___ Data section
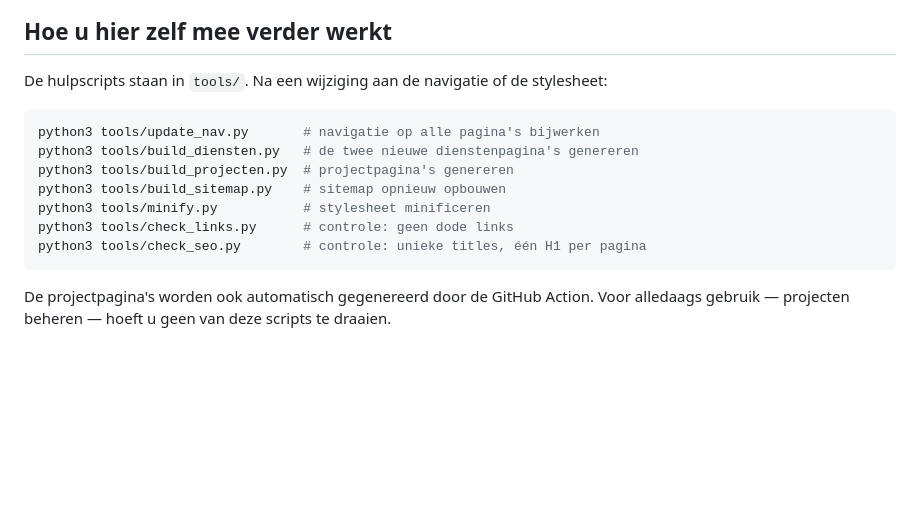
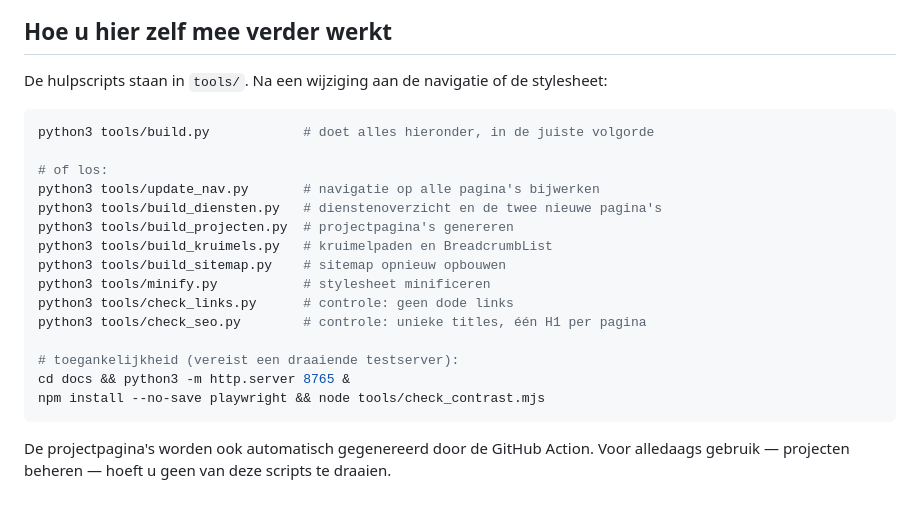
Before and after one commit to michaelbeset-ops/b-advice-website, a Markdown page: OPLEVERING-2026-09.md, the part around one of its changes. Drawn GitHub-style; blank space fills up the shorter version.

````diff
--- a/OPLEVERING-2026-09.md
+++ b/OPLEVERING-2026-09.md
@@ -353,13 +431,21 @@ De hulpscripts staan in `tools/`. Na een wijziging aan de navigatie of de
 stylesheet:
 
 ```bash
+python3 tools/build.py            # doet alles hieronder, in de juiste volgorde
+
+# of los:
 python3 tools/update_nav.py       # navigatie op alle pagina's bijwerken
-python3 tools/build_diensten.py   # de twee nieuwe dienstenpagina's genereren
+python3 tools/build_diensten.py   # dienstenoverzicht en de twee nieuwe pagina's
 python3 tools/build_projecten.py  # projectpagina's genereren
+python3 tools/build_kruimels.py   # kruimelpaden en BreadcrumbList
 python3 tools/build_sitemap.py    # sitemap opnieuw opbouwen
 python3 tools/minify.py           # stylesheet minificeren
 python3 tools/check_links.py      # controle: geen dode links
 python3 tools/check_seo.py        # controle: unieke titles, één H1 per pagina
+
+# toegankelijkheid (vereist een draaiende testserver):
+cd docs && python3 -m http.server 8765 &
+npm install --no-save playwright && node tools/check_contrast.mjs
 ```
 
 De projectpagina's worden ook automatisch gegenereerd door de GitHub Action. Voor
````
Also changed, not shown: other parts of OPLEVERING-2026-09.md (+78 -0 lines).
______
▶ _Task brief_: Go through the listing and copy each line that includes the string "GitHub".

▶ _The completed task_:
Before and after one commit to michaelbeset-ops/b-advice-website, a Markdown page: OPLEVERING-2026-09.md, the part around one of its changes. Drawn GitHub-style; blank space fills up the shorter version.
 De projectpagina's worden ook automatisch gegenereerd door de GitHub Action. Voor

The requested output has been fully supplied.